[[ Excerpted records, beginning ]]

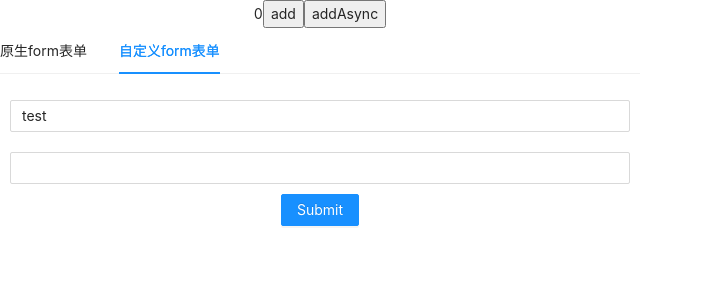
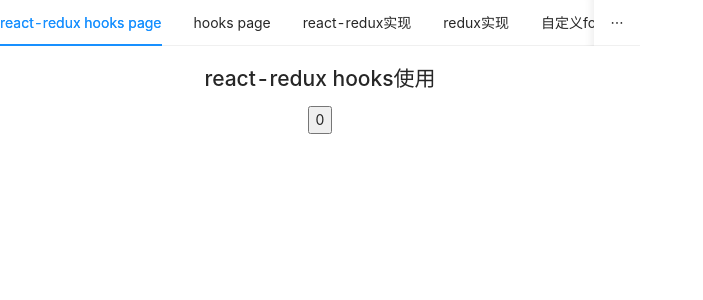
Before and after one commit to wcyswa/ReactStudy, a React (Create React App) app in the folder form-demo/: page / in a window 1280 px wide. Shown: the top 300 px of the page, without its empty margins (0-703 px from the left). Built offline with nearby package versions, Linux system fonts and the light colour scheme.

Commit message:
'react-redux代码'

```diff
--- a/form-demo/package.json
+++ b/form-demo/package.json
@@ -9,6 +9,7 @@
     "antd": "^4.17.3",
     "react": "^17.0.2",
     "react-dom": "^17.0.2",
+    "react-redux": "^7.2.6",
     "react-scripts": "5.0.0",
     "redux": "^4.1.2",
     "redux-logger": "^3.0.6",
--- a/form-demo/src/App.js
+++ b/form-demo/src/App.js
@@ -2,6 +2,10 @@ import './App.css';
 import AntdFrom from './pages/antdForm/index'
 import WcyAntdForm from "./pages/wcyAntdForm/wcyAntdForm";
 import ReduxDemo from './pages/reduxDemo/index'
+import ReactReduxDemo from "./pages/reactReduxDemo";
+import HooksPage from "./pages/hooksPage";
+import ReactReduxHooksPage from "./pages/reactReduxHooksPage";
+
 import {Tabs} from "antd";
 const { TabPane } = Tabs;
 
@@ -11,13 +15,24 @@ function App() {
     }
   return (
     <div className="App">
-        <ReduxDemo/>
-      <Tabs defaultActiveKey="2" onChange={callback}>
-          <TabPane tab="原生form表单" key="1">
-              <AntdFrom/>
+      <Tabs onChange={callback}>
+          <TabPane tab={'react-redux hooks page'} key={6}>
+              <ReactReduxHooksPage/>
+          </TabPane>
+          <TabPane tab={'hooks page'} key={5}>
+              <HooksPage/>
+          </TabPane>
+          <TabPane tab={'react-redux实现'} key={4}>
+              <ReactReduxDemo/>
+          </TabPane>
+          <TabPane tab='redux实现' key='3'>
+              <ReduxDemo/>
           </TabPane>
           <TabPane tab="自定义form表单" key="2">
               <WcyAntdForm/>
+          </TabPane>
+          <TabPane tab="原生form表单" key="1">
+              <AntdFrom/>
           </TabPane>
       </Tabs>
     </div>
--- a/form-demo/src/index.js
+++ b/form-demo/src/index.js
@@ -3,11 +3,16 @@ import ReactDOM from 'react-dom';
 import './index.css';
 import App from './App';
 import reportWebVitals from './reportWebVitals';
+// import {Provider} from "react-redux";  // react-redux
+import {Provider} from "./wcy-react-redux";
+import store from "./store/reduxDemo";
 
 
 ReactDOM.render(
   <React.StrictMode>
-    <App />
+      <Provider store={store}>
+          <App />
+      </Provider>
   </React.StrictMode>,
   document.getElementById('root')
 );
--- /dev/null
+++ b/form-demo/src/pages/hooksPage/index.js
@@ -0,0 +1,34 @@
+/**
+ * create by wangchunyan1 on 2022/1/4
+ */
+import {useEffect, useLayoutEffect, useReducer} from "react";
+import {countReducer} from "../../store/reduxDemo";
+const init = (initArg) =>{
+    return initArg - 0;
+}
+export default function HooksPage(props){
+
+    const [num, setNum] = useReducer(countReducer, '0', init)
+
+    useEffect(()=>{
+        console.log('useEffect')
+        return ()=>{
+            console.log('useEffect unmount')
+        }
+    },[num])
+
+    useLayoutEffect(()=>{
+        console.log('useLayoutEffect')
+        return ()=>{
+            console.log('useLayoutEffect unmount')
+        }
+    },[num])
+
+    return (
+        <div>
+            <h2>hooks page</h2>
+            {num}
+            <button onClick={() => setNum({type:'ADD', payload: 50})}>add</button>
+        </div>
+    )
+}
--- a/form-demo/src/pages/reactReduxDemo/index.js
+++ b/form-demo/src/pages/reactReduxDemo/index.js
@@ -1,18 +1,62 @@
 /**
  * create by wangchunyan1 on 2022/1/4
+ * 使用react-redux 用类组件
  */
 import {Component} from "react";
+// import {connect} from "react-redux";
+import {bindActionCreators} from "redux";
 
-export default class ReactReduxDemo extends Component{
+import {connect} from "../../wcy-react-redux";
 
-    add(){
+/*connect(
+    // mapStateToProps
+    // ({count})=>({count})
+    (state) => {
+        console.log(state, 'ownProps')
+        return state;
+    },
+    // mapDispatchToProps object/function
+    {
+        add: ()=>({type:'ADD'}),
+        minus: ()=>({type:'MINUS'})
+    }
+)*/
 
+// 将store的state映射到props上
+const mapStateToProps = () =>{
+    return (state)=>{
+        return {count: state.count}
     }
+}
 
+const mapDispatchToProps = () =>{
+    /*
+    * 以object返回，但是处理不dispatch add
+    * */
+    /*return {
+        add :()=>({type:'ADD'}),
+        minus: ()=>({type:'MINUS'})
+    }*/
+    return (dispatch)=>{
+        let creators = {
+            add: ()=>({type:'ADD'}),
+            minus: ()=>({type:'MINUS'})
+        }
+        creators = bindActionCreators(creators, dispatch)
+        return {dispatch, ...creators}
+    }
+}
+
+class ReactReduxDemo extends Component{
     render() {
+        console.log(this.props, 'props')
+        const {count, dispatch, add, minus} = this.props;
         return (<div>
-            <button onClick={this.add.bind(this)}>add</button>
-            <button onClick={this.addAsync.bind(this)}>addAsync</button>
+            <p>{count}</p>
+            <button onClick={()=>{dispatch({type: 'ADD'})}}>dispatch add</button>
+            <button onClick={add}>add</button>
+            <button onClick={minus}>minus</button>
         </div>)
     }
 }
+export default connect(mapStateToProps(), mapDispatchToProps())(ReactReduxDemo);
--- /dev/null
+++ b/form-demo/src/pages/reactReduxHooksPage/index.js
@@ -0,0 +1,23 @@
+/**
+ * create by wangchunyan1 on 2022/1/4
+ * 使用react-redux用hooks
+ */
+import {useDispatch, useSelector} from "../../wcy-react-redux";
+import {useCallback} from "react";
+const ReactReduxHooksPage = () =>{
+
+    const dispatch = useDispatch();
+    const add = useCallback(()=>{
+        dispatch({type:'ADD',payload: 6})
+    })
+    const count = useSelector(({count})=>count)
+
+    return (
+        <div>
+            <h2>react-redux hooks使用</h2>
+            <button onClick={add}>{count}</button>
+        </div>
+    )
+}
+
+export default ReactReduxHooksPage;
--- a/form-demo/src/pages/reduxDemo/index.js
+++ b/form-demo/src/pages/reduxDemo/index.js
@@ -35,9 +35,10 @@ export default class ReduxDemo extends React.Component{
     }
 
     render() {
+        const {count} = store.getState();
         return (
             <div>
-                {store.getState()}
+                {count}
                 <button onClick={this.add}>add</button>
                 <button onClick={this.addAsync}>addAsync</button>
             </div>
--- a/form-demo/src/store/reduxDemo.js
+++ b/form-demo/src/store/reduxDemo.js
@@ -2,25 +2,28 @@
  * create by wangchunyan1 on 2021/12/21
  */
 // redux
-import {applyMiddleware, createStore} from 'redux';
+import {applyMiddleware, createStore, combineReducers} from 'redux';
 import thunk from 'redux-thunk'
 import logger from 'redux-logger'
 
 // wcyRedux
 // import {createStore, applyMiddleware} from '../wcy-redux/index';
 
-function countReducer(state = 0, action){
+export function countReducer(state = 0, action){
+    console.log(state, action, '执行reducer')
     switch (action.type){
         case 'ADD':
-            return state + 1;
+            return state + (action.payload || 1);
         case 'MINUS':
-            return state - 1;
+            return state - (action.payload || 1);
         default:
             return state;
     }
 }
 
-const store = createStore(countReducer, applyMiddleware(thunk, logger))
+//
+const reducers = combineReducers({count: countReducer})
+const store = createStore(reducers, applyMiddleware(thunk, logger))
 export default store;
 
 /*
--- /dev/null
+++ b/form-demo/src/wcy-react-redux/index.js
@@ -0,0 +1,94 @@
+/**
+ * create by wangchunyan1 on 2022/1/4
+ */
+import {createContext, useCallback, useContext, useLayoutEffect, useReducer} from "react";
+/*
+* 1.context跨层级数据传递
+* 创建context对象
+* */
+const Context =  createContext();
+
+/*
+* 2.Provider是个组件，接收children和store
+* */
+
+export function Provider({children, store}){
+    return <Context.Provider value={store}>{children}</Context.Provider>
+}
+
+/*
+* 3.子组件消费value
+* consumer
+* contextType
+* useContext
+* */
+export const connect = (mapStateToProps, mapDispatchToProps) => (WrappedComponent) => (props) => {
+    const store = useContext(Context);
+    const stateProps = mapStateToProps(store.getState())
+    // console.log(stateProps, 'stateProps')
+    let dispatchProps = {dispatch: store.dispatch}
+    if(typeof mapDispatchToProps === 'object'){
+        dispatchProps = bindActionCreators(mapDispatchToProps, store.dispatch)
+    }else if(typeof mapDispatchToProps === 'function'){
+        dispatchProps = mapDispatchToProps(store.dispatch)
+    }
+
+    const forceUpdate = useForceUpdate();
+    /*
+    * 当state变化的时候，更新组件
+    * */
+    useLayoutEffect(()=>{
+        const unsubscribe = store.subscribe(()=>{
+            // forceUpdate
+            forceUpdate();
+        })
+        return ()=>{
+            unsubscribe();
+        }
+    }, [store])
+    return <WrappedComponent {...props} {...stateProps} {...dispatchProps}/>
+};
+
+function useForceUpdate(){
+    const [,setState] = useReducer(x=>x+1,0)
+    const update = useCallback(()=>{
+        setState();
+    }, [])
+    return update;
+}
+
+function bindActionCreator(creator, dispatch) {
+    return (...arg) => dispatch(creator(...arg));
+}
+
+export function bindActionCreators(creators, dispatch) {
+    let obj = {};
+
+    // todo
+    for (let key in creators) {
+        obj[key] = bindActionCreator(creators[key], dispatch);
+    }
+
+    return obj;
+}
+
+export function useDispatch(){
+    const store = useContext(Context);
+    return store.dispatch;
+}
+
+export function useSelector(selector){
+    const store = useContext(Context);
+    const selectedState = selector(store.getState());
+    const forceUpdate = useForceUpdate();
+
+    useLayoutEffect(()=>{
+        const unsubscribe = store.subscribe(()=>{
+            forceUpdate();
+        })
+        return ()=>{
+            unsubscribe();
+        }
+    },[store])
+    return selectedState;
+}
```
Also changed, not shown: 1 other file (tests, documents, lock files or other folders).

[[ Excerpted records, end ]]

▸ Directions
Please copy each line of the records above in which the word "Tabs" can be found.

▸ Output
 import {Tabs} from "antd";
 const { TabPane } = Tabs;
-      <Tabs defaultActiveKey="2" onChange={callback}>
+      <Tabs onChange={callback}>
       </Tabs>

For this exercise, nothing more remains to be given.